Task goal
What is the number of lines in the data that include the string "Config"? Give it by itself.

Exercise data
####

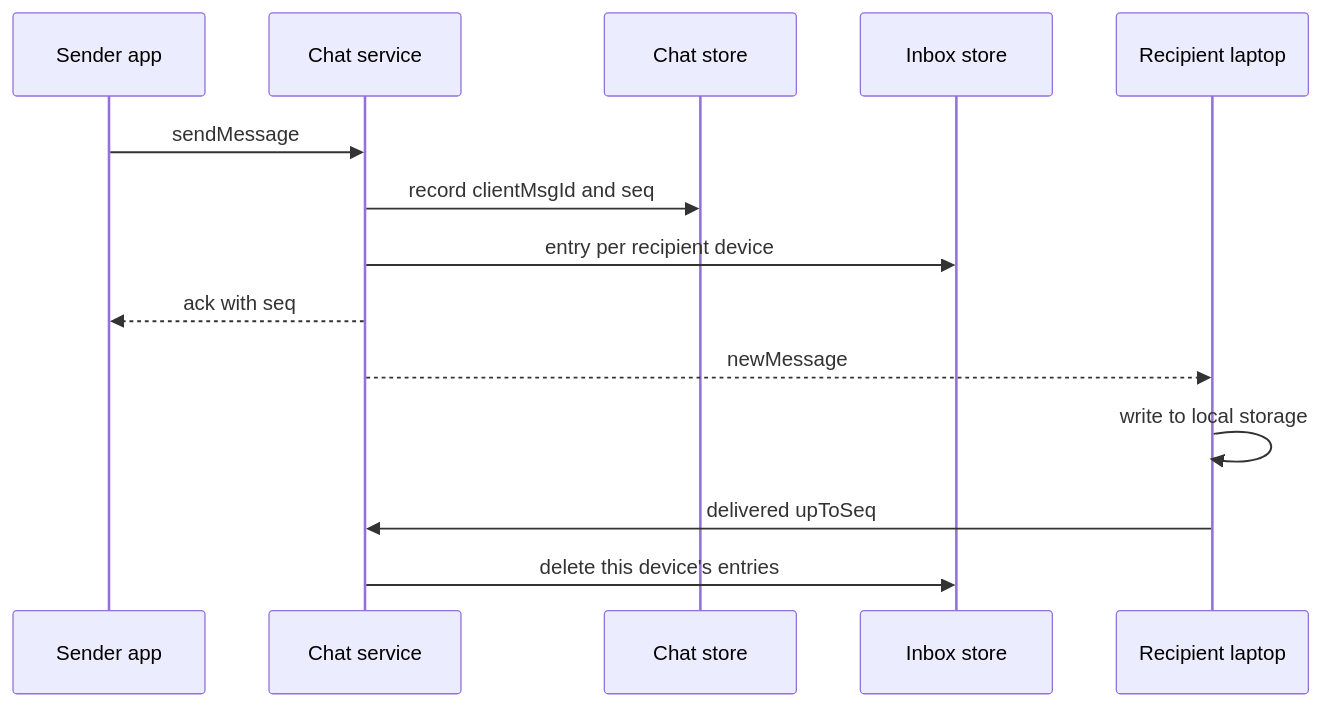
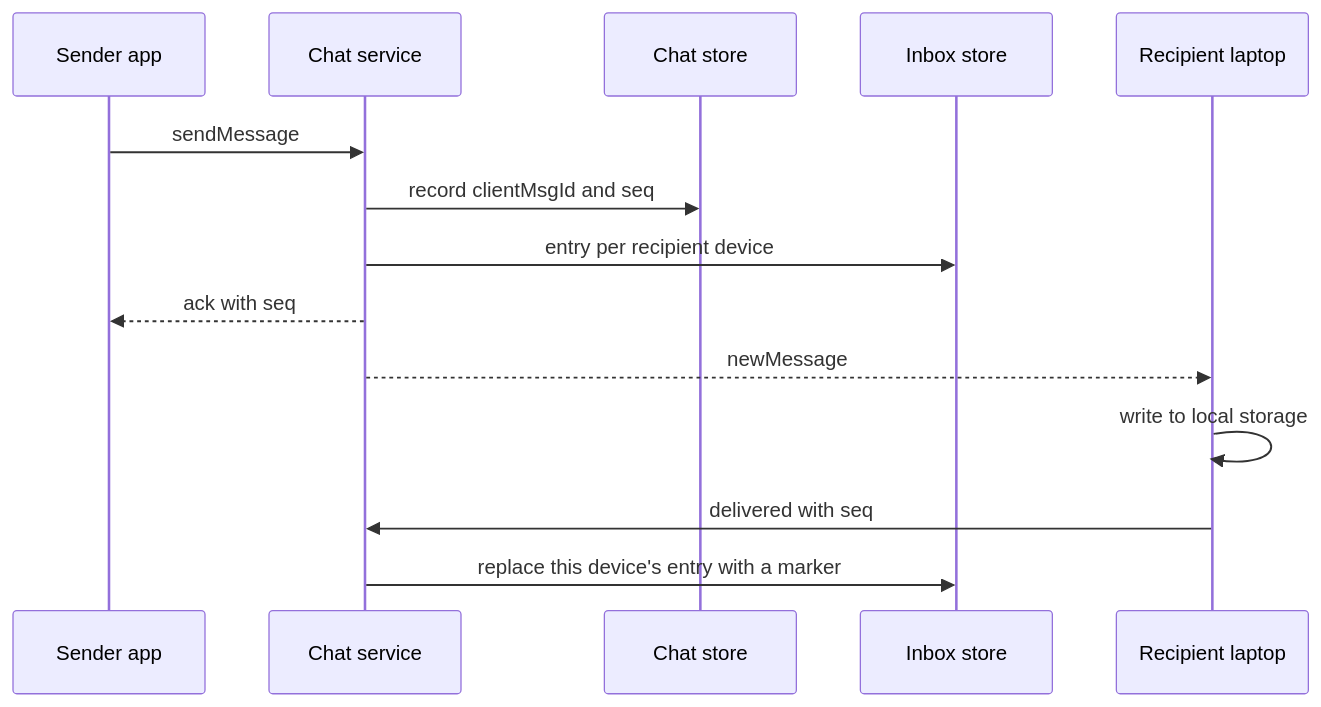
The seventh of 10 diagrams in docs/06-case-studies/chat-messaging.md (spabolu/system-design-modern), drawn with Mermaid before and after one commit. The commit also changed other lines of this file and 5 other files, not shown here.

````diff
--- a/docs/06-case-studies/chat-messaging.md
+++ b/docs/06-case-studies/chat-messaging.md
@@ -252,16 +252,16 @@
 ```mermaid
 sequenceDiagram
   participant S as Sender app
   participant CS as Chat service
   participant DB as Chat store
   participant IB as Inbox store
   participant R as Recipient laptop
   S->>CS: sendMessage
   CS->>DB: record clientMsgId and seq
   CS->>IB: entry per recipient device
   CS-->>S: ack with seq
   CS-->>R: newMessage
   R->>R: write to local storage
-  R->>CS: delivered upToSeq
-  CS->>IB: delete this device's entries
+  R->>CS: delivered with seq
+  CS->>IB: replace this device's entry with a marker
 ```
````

####

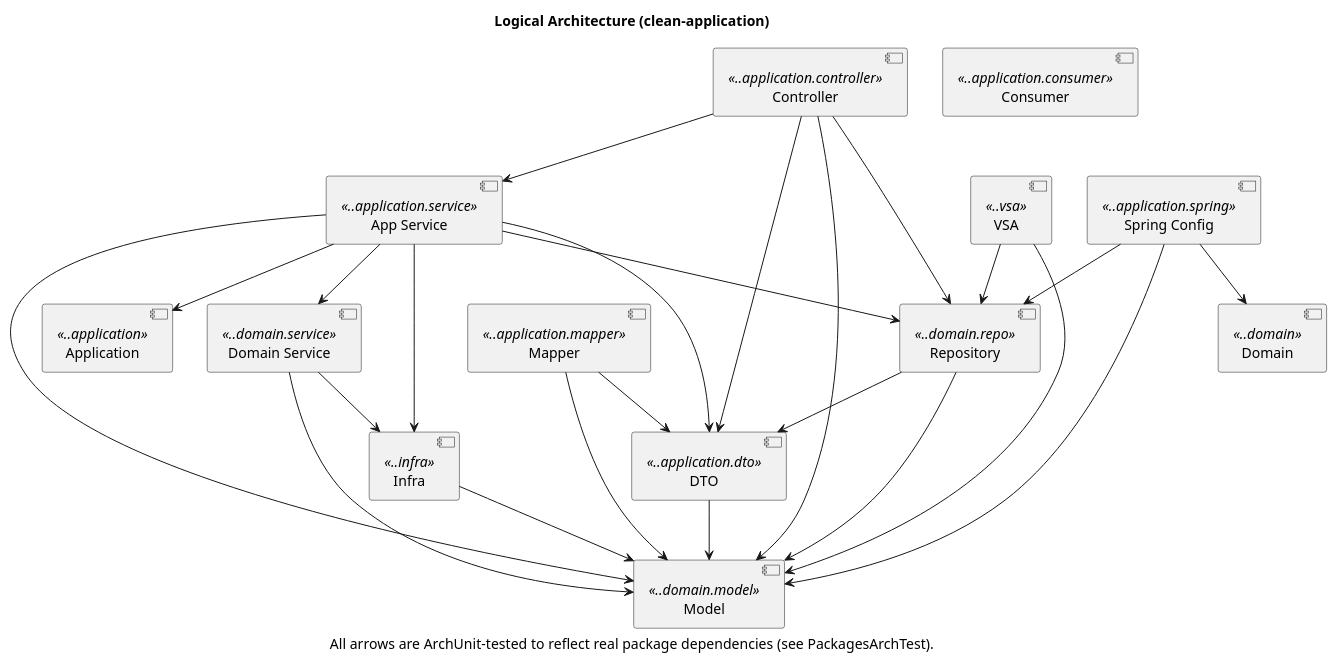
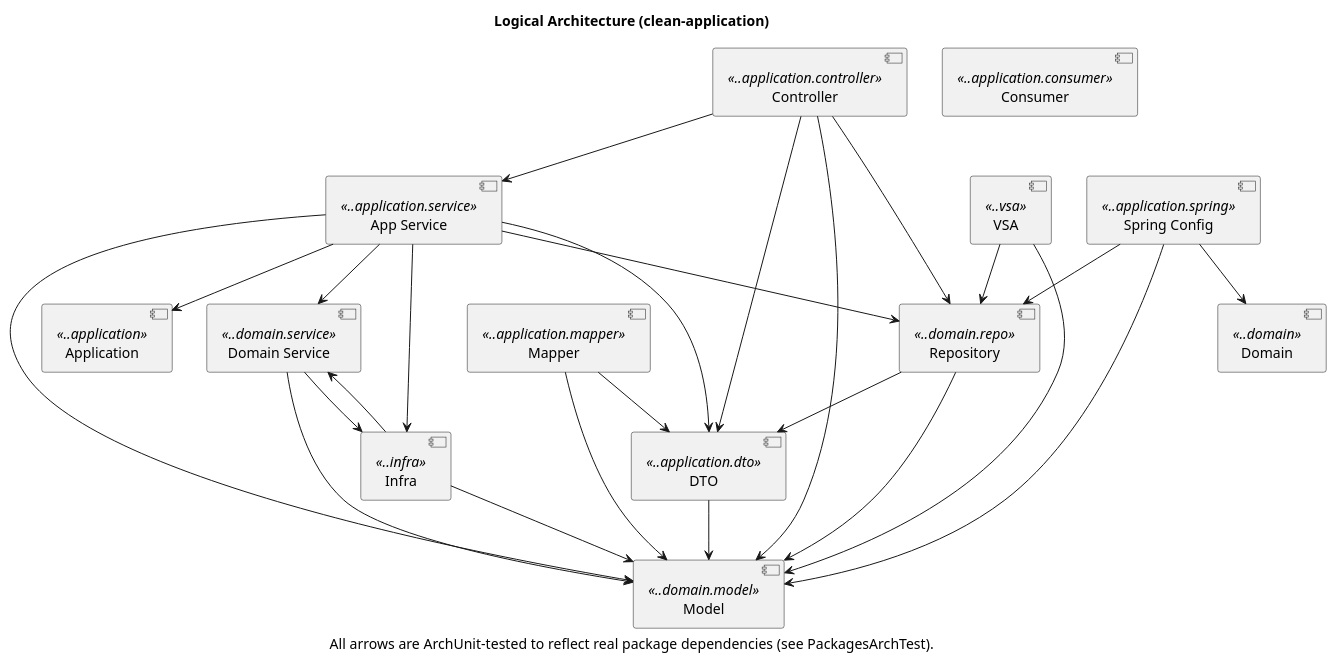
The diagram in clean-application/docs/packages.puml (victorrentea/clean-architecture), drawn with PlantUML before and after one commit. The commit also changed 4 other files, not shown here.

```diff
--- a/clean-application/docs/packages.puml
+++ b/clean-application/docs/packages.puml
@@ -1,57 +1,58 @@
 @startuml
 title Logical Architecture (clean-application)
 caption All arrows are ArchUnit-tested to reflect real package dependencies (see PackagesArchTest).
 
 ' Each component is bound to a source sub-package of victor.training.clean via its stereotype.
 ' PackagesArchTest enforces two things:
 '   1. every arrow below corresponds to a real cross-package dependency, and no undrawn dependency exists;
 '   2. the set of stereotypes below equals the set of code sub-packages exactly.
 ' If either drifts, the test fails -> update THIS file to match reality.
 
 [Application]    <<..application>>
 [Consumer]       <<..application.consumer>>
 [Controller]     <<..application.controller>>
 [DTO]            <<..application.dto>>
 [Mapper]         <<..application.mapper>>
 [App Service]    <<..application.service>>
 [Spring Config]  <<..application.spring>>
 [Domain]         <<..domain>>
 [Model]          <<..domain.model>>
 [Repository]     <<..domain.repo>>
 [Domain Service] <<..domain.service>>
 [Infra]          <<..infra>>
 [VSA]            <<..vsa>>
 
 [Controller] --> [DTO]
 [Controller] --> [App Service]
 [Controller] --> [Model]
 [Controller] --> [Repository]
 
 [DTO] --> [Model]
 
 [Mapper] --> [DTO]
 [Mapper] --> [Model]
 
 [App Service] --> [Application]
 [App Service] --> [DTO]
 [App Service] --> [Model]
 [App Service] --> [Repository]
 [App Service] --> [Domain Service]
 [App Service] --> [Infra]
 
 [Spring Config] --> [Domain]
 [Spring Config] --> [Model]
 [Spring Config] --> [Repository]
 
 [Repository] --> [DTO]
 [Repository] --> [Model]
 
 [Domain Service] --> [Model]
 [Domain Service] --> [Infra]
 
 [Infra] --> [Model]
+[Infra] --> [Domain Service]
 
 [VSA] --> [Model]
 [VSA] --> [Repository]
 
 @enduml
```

####

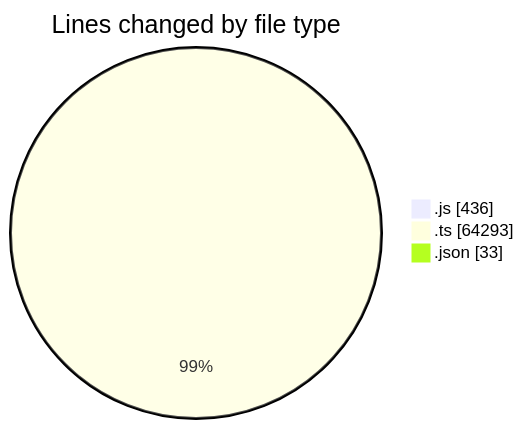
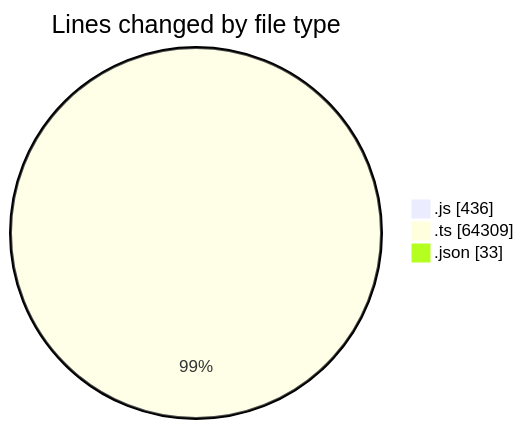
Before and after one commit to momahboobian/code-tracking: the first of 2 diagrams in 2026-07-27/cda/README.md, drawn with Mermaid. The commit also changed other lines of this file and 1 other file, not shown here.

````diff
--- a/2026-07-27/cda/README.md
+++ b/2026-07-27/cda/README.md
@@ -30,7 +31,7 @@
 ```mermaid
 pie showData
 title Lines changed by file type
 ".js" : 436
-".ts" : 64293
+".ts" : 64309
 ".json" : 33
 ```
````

####

Answer to the exercise
4